User experience, code, higher education, analytics and accessibility.

Dial Up North

Dialup sucks, everyone knows it, but it is cheap, free in most cases. Recently MichNet cut all its subscribers off of their dial up internet service which Wayne State (opens new window) was part of so we were in the market for a dial up service to connect to the net upnorth (opens new window). I decided on NetZero mainly because it was free. My review of the software is that it Sucks. I have used dialup for a while now upnorth but this service is the pits, the free one installs a toolbar on IE, for a while I could not get any other application to connect to the net besides IE which is a real bummer if you need to use SSH or an IM (opens new window) client. But eventually like magic applications began to come online, I cannot explain it but it made me happy.

It really put things into perspective for me again on how a lot of people still view the net. It was so slow at some times that I eventually disabled images and then things were flying quite well, but it really showed off which developers have the skill to accommodate this slow pace world. Some things I noticed that really helped were:

  • Using a background-color approximately the same color as an image background. This way if the image background does not load then the text on top still have a background color to contrast against.

  • Combining images and use background positioning to put them in place. This dramatically reduces the number of images to load. Like I mentioned before images were the real killer of speed when using dial up. Better yet if you can use background colors instead of images it really speeds things up without loosing design points.

  • Combining Javascript files and using a compressor. This is a no brainier it take almost no effort and helps with slow and fast connections. JS files can get large and they don’t have to be, I recommend using an automated compression tool called Minify (opens new window). Really easy to use and

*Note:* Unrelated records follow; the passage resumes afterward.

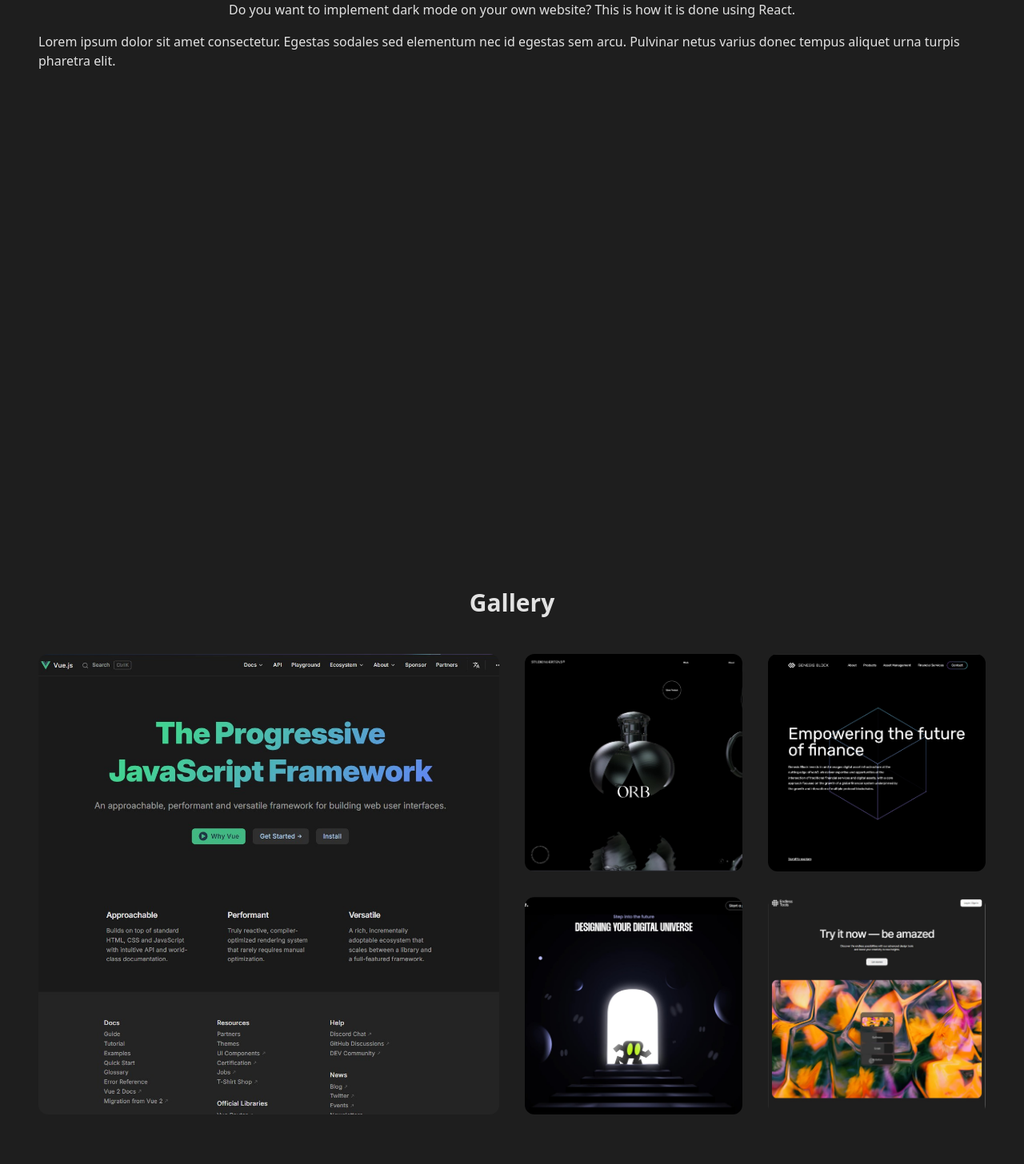
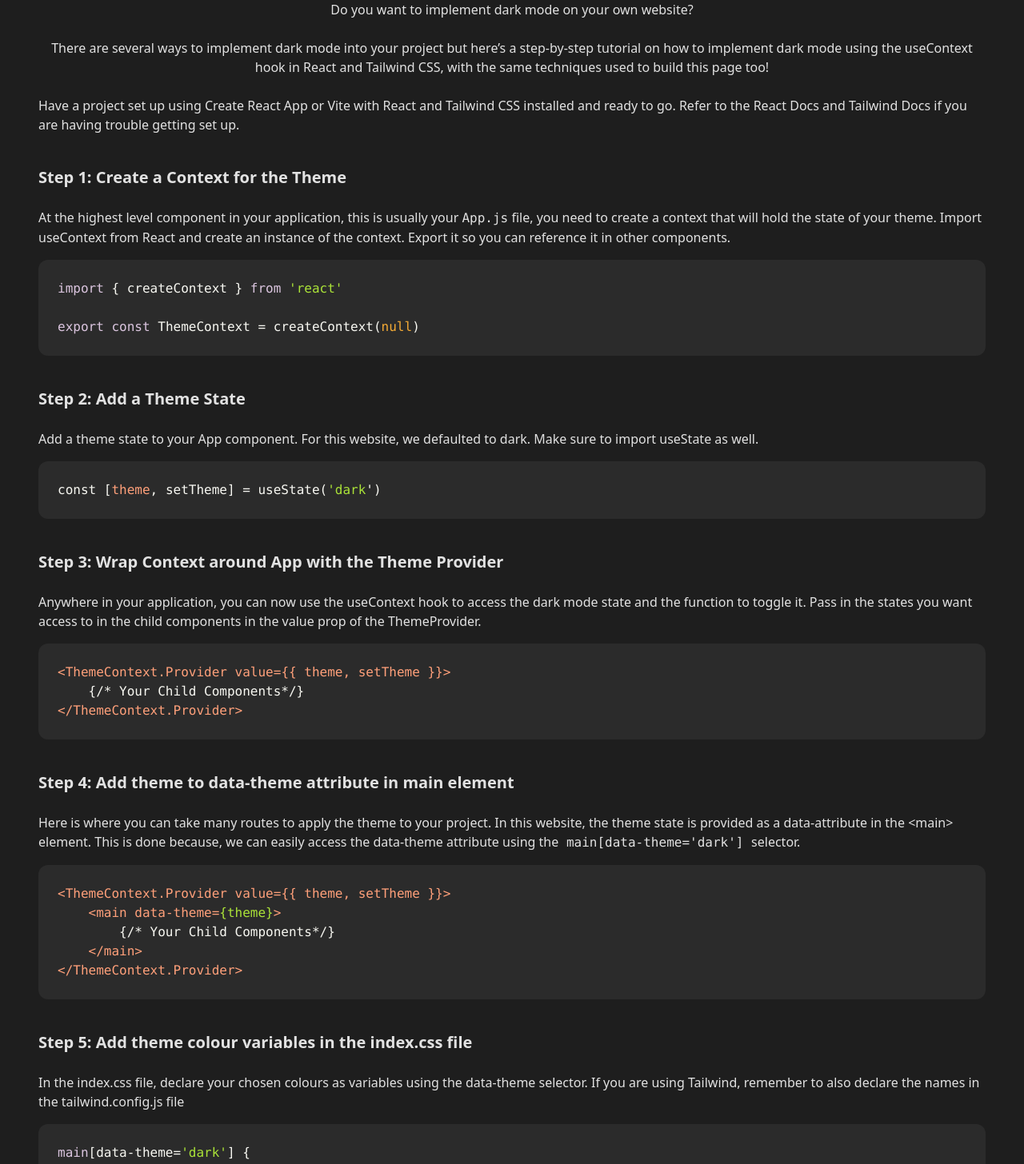
Before and after one commit to jonathancklee1/dark-mode-website, a React (Vite) app: page / in a window 1280 px wide. Shown: the part 3000-4456 px from the top of the page at 80% size. Built offline with nearby package versions, Linux system fonts and the light colour scheme.

Commit message:
Added data for implementation section

```diff
--- a/package.json
+++ b/package.json
@@ -12,6 +12,7 @@
   "dependencies": {
     "react": "^18.2.0",
     "react-dom": "^18.2.0",
+    "react-syntax-highlighter": "^15.5.0",
     "vite-plugin-svgr": "^4.2.0",
     "yarn": "^1.22.22"
   },
--- a/src/components/BenefitCard.tsx
+++ b/src/components/BenefitCard.tsx
@@ -33,7 +33,7 @@ function BenefitCard({ data }: BenefitCardProps) {
         }
     }
     return (
-        <div className="flex cursor-pointer flex-col items-center justify-center gap-4 rounded-3xl px-4 py-8 text-text-color opacity-50 transition-all duration-500  ease-in-out hover:bg-card-color hover:opacity-100 [&_svg]:fill-text-color [&_svg]:hover:fill-accent-color">
+        <div className="flex cursor-pointer flex-col items-center justify-start gap-4 rounded-3xl px-4 py-8 text-text-color opacity-50 transition-all duration-500  ease-in-out hover:bg-card-color hover:opacity-100 [&_svg]:fill-text-color [&_svg]:hover:fill-accent-color">
             {getIcon(data.icon)}
             <p className="text-center text-xl font-black md:text-2xl">
                 {data.benefit}
--- a/src/index.css
+++ b/src/index.css
@@ -48,7 +48,7 @@
         --background-color: #e7e7e7;
         --text-color: #202020;
         --card-color: #dedede;
-        --accent-color: #1f4d00;
+        --accent-color: #007802;
     }
 
     *,
--- a/src/sections/Gallery.tsx
+++ b/src/sections/Gallery.tsx
@@ -7,7 +7,10 @@ const Gallery = forwardRef(function Gallery(props, ref) {
             ref={ref}
             className="content-container scroll-m-24 flex-col md:flex md:min-h-screen"
         >
-            <h2 className="text-center text-3xl font-bold">Gallery</h2>
+            <h2 className="mb-6 text-center text-3xl font-bold">Gallery</h2>
+            <p className="text-center">
+                Some examples of clean-looking dark mode websites
+            </p>
             <div className="mt-20 grid grid-cols-1 gap-6 md:grid-cols-3 lg:my-auto lg:grid-cols-4 lg:gap-8">
                 {galleryData.map((image, index: number) => (
                     <GalleryMedia image={image} index={index} key={index} />
--- a/src/sections/Implementation.tsx
+++ b/src/sections/Implementation.tsx
@@ -1,22 +1,180 @@
 import { forwardRef } from 'react'
+import SyntaxHighlighter from 'react-syntax-highlighter'
+import { a11yDark } from 'react-syntax-highlighter/dist/esm/styles/hljs'
 
 const Implementation = forwardRef(function Implementation(props, ref) {
     return (
-        <article
+        <section
             ref={ref}
             className="content-container scroll-m-24 flex-col md:flex md:min-h-screen"
         >
             <h2 className="text-center text-3xl font-bold">Implementation</h2>
-            <p className="mt-7 text-center">
-                Do you want to implement dark mode on your own website? This is
-                how it is done using React.
+            <p className="mb-6 mt-7 text-center">
+                Do you want to implement dark mode on your own website?
+                <br />
+                <br />
+                There are several ways to implement dark mode into your project
+                but here’s a step-by-step tutorial on how to implement dark mode
+                using the useContext hook in React and Tailwind CSS, with the
+                same techniques used to build this page too!
             </p>
-            <p>
-                Lorem ipsum dolor sit amet consectetur. Egestas sodales sed
-                elementum nec id egestas sem arcu. Pulvinar netus varius donec
-                tempus aliquet urna turpis pharetra elit.
+            <p className="mb-10">
+                Have a project set up using Create React App or Vite with React
+                and Tailwind CSS installed and ready to go. Refer to the React
+                Docs and Tailwind Docs if you are having trouble getting set up.
             </p>
-        </article>
+
+            {/* Step 1 */}
+            <div className="mb-10">
+                <h3 className="mb-6 text-xl font-bold">
+                    Step 1: Create a Context for the Theme
+                </h3>
+                <p className="mb-4">
+                    At the highest level component in your application, this is
+                    usually your <code>App.js</code> file, you need to create a
+                    context that will hold the state of your theme. Import
+                    useContext from React and create an instance of the context.
+                    Export it so you can reference it in other components.
+                </p>
+                {/* code block */}
+                <SyntaxHighlighter
+                    language="jsx"
+                    style={a11yDark}
+                    customStyle={{ padding: '24px', borderRadius: '12px' }}
+                >
+                    {`import { createContext } from 'react'
+
+export const ThemeContext = createContext(null)
+`}
+                </SyntaxHighlighter>
+            </div>
+            {/* Step 2 */}
+            <div className="mb-10">
+                <h3 className="mb-6 text-xl font-bold">
+                    Step 2: Add a Theme State
+                </h3>
+                <p className="mb-4">
+                    Add a theme state to your App component. For this website,
+                    we defaulted to dark. Make sure to import useState as well.
+                </p>
+                <SyntaxHighlighter
+                    language="jsx"
+                    style={a11yDark}
+                    customStyle={{ padding: '24px', borderRadius: '12px' }}
+                >
+                    {`const [theme, setTheme] = useState('dark')`}
+                </SyntaxHighlighter>
+            </div>
+            {/* Step 3 */}
+            <div className="mb-10">
+                <h3 className="mb-6 text-xl font-bold">
+                    Step 3: Wrap Context around App with the Theme Provider
+                </h3>
+                <p className="mb-4">
+                    Anywhere in your application, you can now use the useContext
+                    hook to access the dark mode state and the function to
+                    toggle it. Pass in the states you want access to in the
+                    child components in the value prop of the ThemeProvider.
+                </p>
+                {/* code block */}
+                <SyntaxHighlighter
+                    language="jsx"
+                    style={a11yDark}
+                    customStyle={{ padding: '24px', borderRadius: '12px' }}
+                >
+                    {`<ThemeContext.Provider value={{ theme, setTheme }}>
+    {/* Your Child Components*/}
+</ThemeContext.Provider>`}
+                </SyntaxHighlighter>
+            </div>
+            {/* Step 4 */}
+            <div className="mb-10">
+                <h3 className="mb-6 text-xl font-bold">
+                    Step 4: Add theme to data-theme attribute in main element
+                </h3>
+                <p className="mb-4">
+                    Here is where you can take many routes to apply the theme to
+                    your project. In this website, the theme state is provided
+                    as a data-attribute in the &lt;main&gt; element. This is
+                    done because, we can easily access the data-theme attribute
+                    using the
+                    <code> main[data-theme='dark'] </code> selector.
+                </p>
+                {/* code block */}
+                <SyntaxHighlighter
+                    language="jsx"
+                    style={a11yDark}
+                    customStyle={{ padding: '24px', borderRadius: '12px' }}
+                >
+                    {`<ThemeContext.Provider value={{ theme, setTheme }}>
+    <main data-theme={theme}>
+        {/* Your Child Components*/}
+    </main>
+</ThemeContext.Provider>
+`}
+                </SyntaxHighlighter>
+            </div>
+            {/* Step 5 */}
+            <div className="mb-10">
+                <h3 className="mb-6 text-xl font-bold">
+                    Step 5: Add theme colour variables in the index.css file
+                </h3>
+                <p className="mb-4">
+                    In the index.css file, declare your chosen colours as
+                    variables using the data-theme selector. If you are using
+                    Tailwind, remember to also declare the names in the
+                    tailwind.config.js file
+                </p>
+                {/* code block */}
+                <SyntaxHighlighter
+                    language="css"
+                    style={a11yDark}
+                    customStyle={{ padding: '24px', borderRadius: '12px' }}
+                >
+                    {`main[data-theme='dark'] {
+    --background-color: #your-colour-here;
+    --text-color :#your-colour-here;
+}
+main[data-theme='light'] {
+    --background-color: #your-colour-here;
+    --text-color: #your-colour-here;
+}
+`}
+                </SyntaxHighlighter>
+            </div>
+            {/* Step 6 */}
+            <div className="mb-10">
+                <h3 className="mb-6 text-xl font-bold">
+                    Step 6: Use the Theme Context in Components
+                </h3>
+                <p className="mb-4">
+                    Anywhere in your application, you can now use the useContext
+                    hook to access the dark mode state and the function to
+                    toggle it.
+                </p>
+                {/* code block */}
+                <SyntaxHighlighter
+                    language="jsx"
+                    style={a11yDark}
+                    customStyle={{ padding: '24px', borderRadius: '12px' }}
+                >
+                    {`import { useContext } from 'react';
+import { ThemeContext } from './ThemeContext';
+
+const SomeComponent = () => {
+  const { theme, setTheme } = useContext(ThemeContext);
+
+  return (
+    <div className={theme ? 'dark' : 'light'}>
+      <button onClick={setTheme}>Toggle Dark Mode</button>
+      {/* Rest of your component */}
+    </div>
+  );
+};
+`}
+                </SyntaxHighlighter>
+            </div>
+        </section>
     )
 })
 
```
Also changed, not shown: 2 other files (tests, documents, lock files or other folders).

  • AJAX. It is odd but it really kept me on sites with AJAX for a longer period of time because the site seemed snappier and I didn’t have to wait for the whole page to load over and over again.

  • If you have image/flash ads on your site really sit back and think if slowing down the information on your site to a portion of internet users is really worth the few cents you may get from them clicking on the ads. Content is king, if a dial up user cannot get to your content because of a large flash or image ad on your site they will more than likely go someplace else that is dial up friendly.

Slowing things down really puts the little things into perspective. And it is the little things that matter in life.